ABC7, in reporting on the development on Oct. 17, said the retailer initially said it would shutter some 15 stores and leave seven open.
However, all 22 stores may close, the station said. That includes the flagship store in Manhattan and one in Beverly Hills, California.
Barneys New York has penned a deal to sell its assets for $271.4 million to Authentic Brands Group, a licensing company that owns such brands as Nine West and Aeropostale, and investment bank B. Riley Financial Inc., according to court documents filed late Wednesday.
The deal is characterized as a “stalking horse purchase agreement,” an initial starting bid offer for the bankrupt company’s assets from an interested buyer chosen by Barneys. The goal is to avoid low bids as part of a court auction.
Barneys can conduct an auction until Oct. 24. If there are no further bids, Barneys will pursue the agreement with Authentic Brands and B. Riley.
In elaborating, Barneys told the Fox affiliate station that the chain is now “working hard to achieve a successful sale process that will preserve the integrity of this incredible brand and ultimately benefit our employees, customers, vendors and other business partners.”
All seven Barneys stores would likely close, according to the court papers. According to multiple reports, Saks Fifth Avenue is working with Authentic on a potential agreement to license the Barneys name.
Authentic Brands may choose to keep some stores open depending on the outcome of talks with landlords, the Wall Street Journal reported.
Barneys New York filed for Chapter 11 bankruptcy protection in August, the latest retailer to buckle as shoppers move online. The chain also was struggling with escalating annual rents, particularly at its crown jewel store on Manhattan’s Madison Avenue. Barney’s Manhattan landlord doubled the rent to nearly $30 million this year.
Barneys, controlled by New York hedge fund Perry Capital, listed more than $100 million in debt and more than $100 million in assets in its bankruptcy filing in the Southern District of New York.
Several U.S. retailers have filed for bankruptcy over the past two years, including Forever 21 and Toys ‘R’ Us.
The fast-fashion retailer filed on Sept. 29 to restructure its business and requested approval to close up to 178 U.S. stores. Forever 21 listed both assets and liabilities in the range of $1 billion to $10 billion, according to the court filing.

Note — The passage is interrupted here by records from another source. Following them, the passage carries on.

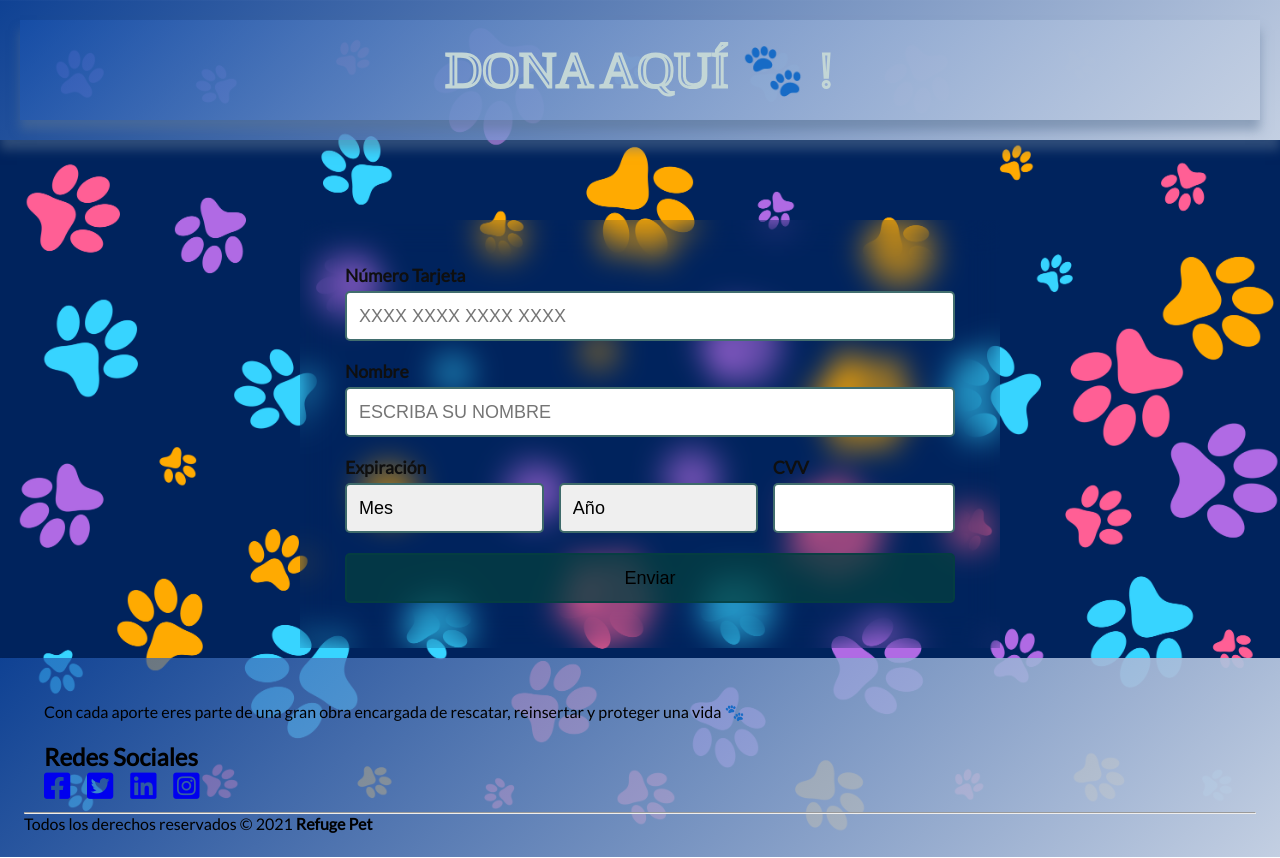
Repository: andreasvidal/SCL019-card-validation
Page: src/views/cardvalidation.html
The author's editor kept a copy of each file at every save. The page is drawn from the files as they stood at one save, then again after the next save.
The browser window is 1280 px wide. The pictures show the whole page.
Some web fonts or font styles are not loaded; a fallback is used. Some web libraries are served in a nearby version.

Above is the page before, as saved 2022-04-13 10:07:01.

### src/views/cardvalidation.html
<!DOCTYPE html>
<html lang="en">

<head>
    <meta charset="UTF-8" />
    <meta http-equiv="X-UA-Compatible" content="IE=edge" />
    <meta name="viewport" content="width=device-width, initial-scale=1.0" />
    <link rel="preconnect" href="https://fonts.googleapis.com" />
    <link rel="preconnect" href="https://fonts.gstatic.com" crossorigin />
    <link href="https://fonts.googleapis.com/css2?family=Lato:ital,wght@0,400;1,700&display=swap" rel="stylesheet" />
    <link rel="preconnect" href="https://fonts.googleapis.com" />
    <link rel="preconnect" href="https://fonts.gstatic.com" crossorigin />
    <link href="https://fonts.googleapis.com/css2?family=Hurricane&family=Lato:ital,wght@1,700&display=swap" rel="stylesheet" />
    <link rel="stylesheet" href="https://use.fontawesome.com/releases/v5.8.1/css/all.css" integrity="sha384-50oBUHEmvpQ+1lW4y57PTFmhCaXp0ML5d60M1M7uH2+nqUivzIebhndOJK28anvf" crossorigin="anonymous" />
    <link rel="stylesheet" href="../css/formstyle.css" />
    <link rel="stylesheet" href="../css/style.css" />
    <title>Formulario</title>
</head>

<!--contenido principal formulario-->

<body>
    <div class="subtitle">
        <p class="subtitle">DONA AQUÍ 🐾 !</p>
    </div>
    <form id="formValidation" class="form-validation">
        <div class="bg-blur">
            <div class="data-card" id="dataForm">
                <label for="inputNumber">Número Tarjeta</label>
                <input type="text" id="inputNumber" name="number" maxlength="16" autocomplete="off" pattern="[0-9]+" placeholder="XXXX XXXX XXXX XXXX" required />
                <h5 id="print"></h5>
            </div>
            <div class="data-card">
                <label for="inputNameUser">Nombre </label>
                <input type="text" id="inputNameUser" name="nameUser" placeholder="Escriba su nombre" required />
                <h5 id="print"></h5>
            </div>
            <!--datos expiración tarjeta-->
            <div class="flexbox">
                <div class="data-card expider-date">
                    <label for="monthSelect">Expiración</label>
                    <div class="flexbox">
                        <div class="data-card-select">
                            <select name="monthSelect" id="monthSelect" required>
                <option disabled selected>Mes</option>
                <option value="1">1</option>
                <option value="2">2</option>
                <option value="3">3</option>
                <option value="4">4</option>
                <option value="5">5</option>
                <option value="6">6</option>
                <option value="7">7</option>
                <option value="8">8</option>
                <option value="9">9</option>
                <option value="10">10</option>
                <option value="11">11</option>
                <option value="12">12</option>
              </select>
                        </div>
                        <div class="data-card-select">
                            <select name="yearSelect" id="yearSelect" required>
                <option disabled selected>Año</option>
                <option value="2">2014</option>
                <option value="5">2015</option>
                <option value="6">2016</option>
                <option value="7">2017</option>
                <option value="8">2018</option>
                <option value="9">2019</option>
                <option value="10">2020</option>
                <option value="11">2021</option>
                <option value="12">2022</option>
              </select>
                        </div>
                    </div>
                </div>
                <div class="data-card ccv">
                    <label for="inputCcv">CVV</label>
                    <input type="text" id="inputCcv" name="inputCcv" maxlength="3" required />
                </div>
            </div>
            <button type="submit" value="sendForm" class="btn-send" id="sendForm">
        Enviar
      </button>
        </div>
    </form>
    <footer>
        <div class="container__footer">
            <div class="box__footer">
                <div class="terms">
                    <p>
                        Con cada aporte eres parte de una gran obra encargada de rescatar, reinsertar y proteger una vida 🐾
                    </p>
                </div>
            </div>
            <div class="box__footer">
                <h2>Redes Sociales</h2>
                <a href="#"> <i class="fab fa-facebook-square"></i></a>
                <a href="#"><i class="fab fa-twitter-square"></i></a>
                <a href="#"><i class="fab fa-linkedin"></i></a>
                <a href="#"><i class="fab fa-instagram-square"></i></a>
            </div>
        </div>
        <div class="box__copyright">
            <hr />
            <p>Todos los derechos reservados © 2021 <b>Refuge Pet</b></p>
        </div>
    </footer>
    <!-- jQuery-->
    <script src="https://ajax.googleapis.com/ajax/libs/jquery/3.6.0/jquery.min.js"></script>
    <!--materialize -->
    <!--JS-->
    <script src="../js/index.js" type="module"></script>
</body>

</html>

### src/css/formstyle.css
* {
    padding: 0;
    margin: 0;
    box-sizing: border-box;
}

body {
    font-family: 'Lato', 'sans-serif';
    background-image: url(../assets/img/fondopatas.jpg);
    background-size: cover;
    background-repeat: no-repeat;
}


/*estilos formulario validacion*/

.form-validation {
    color: beige;
    width: 100%;
    max-width: 700px;
    margin-left: 300px;
    border-radius: 10px;
    position: relative;
    top: 80px;
    z-index: 1;
}

.bg-blur {
    backdrop-filter: blur(1rem);
    width: 100%;
    padding: 45px;
}

.form-validation label {
    display: block;
    color: rgb(15, 15, 15);
    margin-bottom: 5px;
    font-size: 1.1rem;
    font-weight: 700;
}

.form-validation input,
.form-validation select,
.btn-send {
    border: 2px solid rgba(4, 63, 63, 0.753);
    font-size: 18px;
    height: 50px;
    width: 100%;
    padding: 5px 12px;
    border-radius: 5px;
}

.form-validation input:hover,
.form-validation select:hover {
    border: 2px solid rgb(23, 24, 24);
}

.form-validation input:focus,
.form-validation select:focus {
    outline: rgb(173, 182, 182);
    box-shadow: 0 8px 8px 0 rgba(32, 38, 46, 0.3);
}

.form-validation input {
    margin-bottom: 20px;
    text-transform: uppercase;
}

.form-validation .flexbox {
    display: flex;
    justify-content: space-between;
}

.form-validation .expider-date {
    width: 100%;
}

.form-validation .ccv {
    min-width: 10px;
}

.form-validation .data-card-select {
    width: 100%;
    margin-right: 15px;
    position: relative;
}

.form-validation select {
    -webkit-appearance: none;
}


/*backgrond btn enviar*/

.btn-send {
    background: rgba(4, 63, 63, 0.753);
    ;
}

.btn-send:hover {
    background-color: rgba(94, 126, 136, 0.651);
    cursor: pointer;
}

#print {
    color: rgb(38, 41, 41);
    font-size: 16px;
}


/*footer*/

.terms {
    height: 30px;
    margin-bottom: 50px;
}

footer {
    width: 100%;
    padding: 1.5rem;
    margin-top: 7%;
    background-size: cover;
    background-image: linear-gradient(135deg, #1650adad 0%, #c3cfe2 100%);
    box-shadow: 0 10px 10px 0 rgba(90, 116, 148, 0.3);
}

.box__footer {
    padding: 20px;
    height: 10px;
}

.fab {
    padding-right: 40px;
    width: 20px;
    height: 20px;
    font-size: 30px;
}

.box__copyright {
    padding-top: 50px;
}

### src/css/style.css
     * {
         padding: 0;
         margin: 0;
         box-sizing: border-box;
     }

     body {
         font-family: 'Lato', 'sans-serif';
         background-image: url(../assets/img/fondopatas.jpg);
     }
     /*estilo titulo*/

     .title-h1 {
         font-family: 'Raleway', sans-serif;
         text-decoration: underline overline wavy rgba(183, 0, 255, 0.514);
         padding: 40px 100px;
         color: rgb(74, 80, 80);
         display: flex;
         flex-direction: column;
         align-items: center;
         box-shadow: 0 10px 10px 0 rgba(90, 116, 148, 0.3);
         background-image: linear-gradient(135deg, #f5f7fa 0%, #c3cfe2 100%);
         font-size: 8vw;
     }

     .subtitle {
         font-family: 'Shadows Into Light', cursive;
         text-align: center;
         padding: 20px 20px;
         color: rgb(74, 80, 80);
         font-size: 4vw;
         -webkit-text-fill-color: transparent;
         -webkit-text-stroke: 3px rgb(195, 214, 214);
         background-image: linear-gradient(135deg, #1650adad 0%, #c3cfe2 100%);
         box-shadow: 0 10px 10px 0 rgba(90, 116, 148, 0.5);
     }

     .img-banner {
         display: flex;
         height: 500px;
         z-index: -1;
         flex-direction: row;
         margin-left: 50px;
         align-items: center;
         margin-bottom: -50px;
         border-radius: 15px;
     }
     /*contenedor tarjeta*/

     .container {
         width: 90%;
         max-width: 1000px;
         padding: 20px 60px;
         margin: auto;
         display: flex;
         /* deja los elementos en forma de columna*/
         flex-direction: column;
         /*align-items no sirve para centrar de forma vertical (se utiliza justify), se utiliza al cambiar la dirección con flex-direction*/
         align-items: center;
     }
     /*estilo tarjeta*/

     .card {
         padding-top: 30px;
         width: 100%;
         max-width: 550px;
         position: relative;
         color: rgb(37, 36, 36);
         cursor: pointer;
     }

     .card>div {
         padding: 30px;
         border-radius: 15px;
         min-height: 315px;
         display: flex;
         flex-direction: column;
         justify-content: space-between;
         box-shadow: 0 10px 10px 0 rgba(90, 116, 148, 0.822);
     }

     .style-card {
         width: 100%;
         background: url(../assets/img/background-card/bg-img-2.jpg);
         background-size: cover;
     }
     /*para mantener el espeacio de la imagen logo (contenedor vacio)*/

     .style-card .logo-card {
         text-align: right;
         min-height: 50px;
     }

     .style-card .logo-card img {
         width: 100%;
         height: 100%;
         object-fit: cover;
         max-width: 80px;
     }

     .style-card .chip-card {
         width: 100%;
         max-width: 50px;
         margin-bottom: 20px;
     }

     .style-card .form-group .card-label {
         font-size: 16px;
         color: rgb(115, 131, 131);
         margin-bottom: 5px;
     }

     .style-card .card-group .number-card,
     .style-card .card-group .name-card,
     .style-card .card-group .expider {
         /*color: rgb(74, 80, 80);*/
         font-size: 22px;
         text-transform: uppercase;
     }

     .style-card .flexbox {
         display: flex;
         justify-content: space-between;
         margin-top: 20px;
     }
     /*btn abrir formulario*/

     .btn-open {
         color: rgb(195, 214, 214);
         box-shadow: 0 10px 10px 0 rgba(90, 116, 148, 0.3);
         background: rgba(183, 0, 255, 0.514);
         width: 50px;
         height: 50px;
         margin-top: -10px;
         border-radius: 100%;
         z-index: 2;
     }

     .btn-open:hover {
         opacity: 0.50;
         -moz-opacity: .50;
         filter: alpha (opacity=50);
     }

     .btn-open {
         text-decoration: none;
         padding-top: 15px;
         text-align: center;
     }

### src/js/index.js
/*import validator from '../js/validator.js';

//Llamando al DOM

const btnForm = document.getElementById("sendForm");
const form = document.getElementById("#formValidation");
btnForm.addEventListener('click', function(e) {
    e.preventDefault();
    let creditCardNumber = document.getElementById('inputNumber').value;
    let maskified = validator.maskify(creditCardNumber);
    if (creditCardNumber === "") {
        return document.getElementById("print").innerHTML = "Reingrese su número de tarjeta sin espacios ni carácteres especiales";
    } else {
        return document.getElementById("print").innerHTML = "Tu tarjeta N° " + maskified + " es válida";
    }
})


// inputName solo letras, inputCcv y inputNumber  solo numeros
let inputNumber = document.getElementById('inputNumber');
let inputName = document.getElementById('inputNameUser');
let inputCcv = document.getElementById('inputCcv');

const onlyNum = /[^0-9]/g;
const onlypLet = /[^a-zA-ZÑñáéíóúÁÉÍÓÚ\s]*$/g;
inputNumber.addEventListener('input', function() {
    inputNumber.value = inputNumber.value.replace(onlyNum, '');
});
inputName.addEventListener('input', function() {
    inputName.value = inputName.value.replace(onlypLet, '');
});
inputCcv.addEventListener('input', function() {
    inputCcv.value = inputCcv.value.replace(onlyNum, '');
});

// mes y años
for (let i = 1; i <= 12; i++) {
    let optionDate = document.createElement('option');
    optionDate.value = i;
    optionDate.innerText = i;
    form.monthSelect.appendChild(optionDate);
}

// * Select del año generado dinamicamente.
const yearActual = new Date().getFullYear();
for (let i = yearActual; i <= yearActual + 8; i++) {
    let optionDate = document.createElement('option');
    optionDate.value = i;
    optionDate.innerText = i;
    optionDate.selectYear.appendChild(optionDate);
}*/

After the next save:
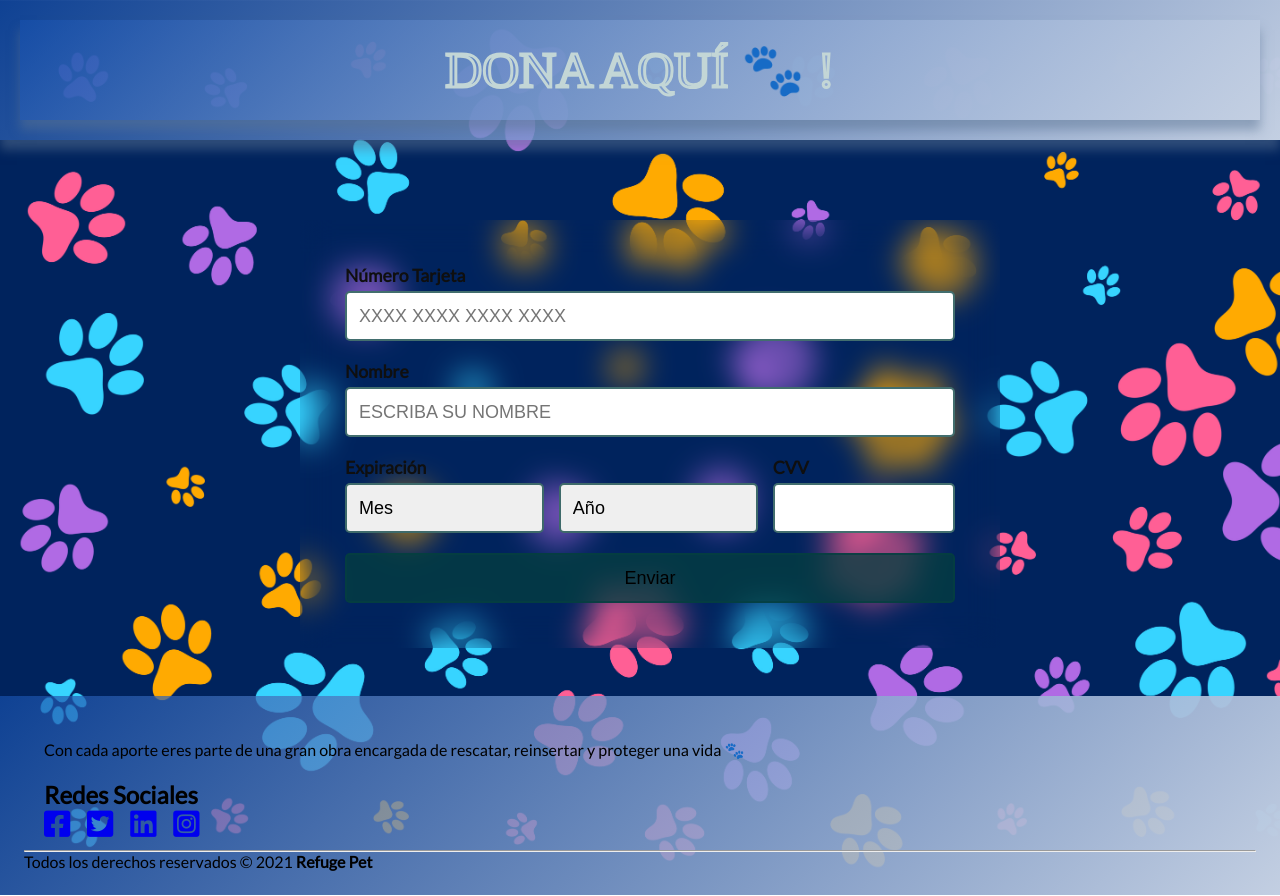
Saved 15 s later.
--- a/src/css/formstyle.css
+++ b/src/css/formstyle.css
@@ -118,7 +118,7 @@ body {
 footer {
     width: 100%;
     padding: 1.5rem;
-    margin-top: 7%;
+    margin-top: 10%;
     background-size: cover;
     background-image: linear-gradient(135deg, #1650adad 0%, #c3cfe2 100%);
     box-shadow: 0 10px 10px 0 rgba(90, 116, 148, 0.3);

The U.S. discount retailer in February filed for Chapter 11 bankruptcy protection for the second time, along with its North American subsidiaries. The retailer had said it would close about 2,500 stores in North America and wind down its e-commerce operations.
The toy retailer filed for Chapter 11 in September, hoping to restructure some $5 billion in debt, much of which stemmed from a $6.6 billion leveraged buyout by private equity firms in 2005. It liquidated in 2018, a blow to hundreds of toy makers that sold products to the chain, including Barbie maker Mattel Inc and rival Hasbro Inc.
The U.S. electronics chain filed for bankruptcy in March for the second time in a little over two years, faced with a challenging retail environment and an unsatisfying partnership with wireless provider Sprint Corp.
In September, the pharmacy and discount retailer said it filed for Chapter 11, months after the company began shuttering hundreds of unprofitable stores in the United States.
The children’s clothing retailer filed for bankruptcy protection in January, the second in almost two years, and said it would close more than 800 Gymboree and Crazy 8 stores.
The appliances and electronics retailer and its Gregg Appliances Inc unit filed for bankruptcy protection in March, as they continue struggling with declining sales for about the past four years.
The Epoch Times reporter Jack Phillips and The Associated Presss contributed to this report.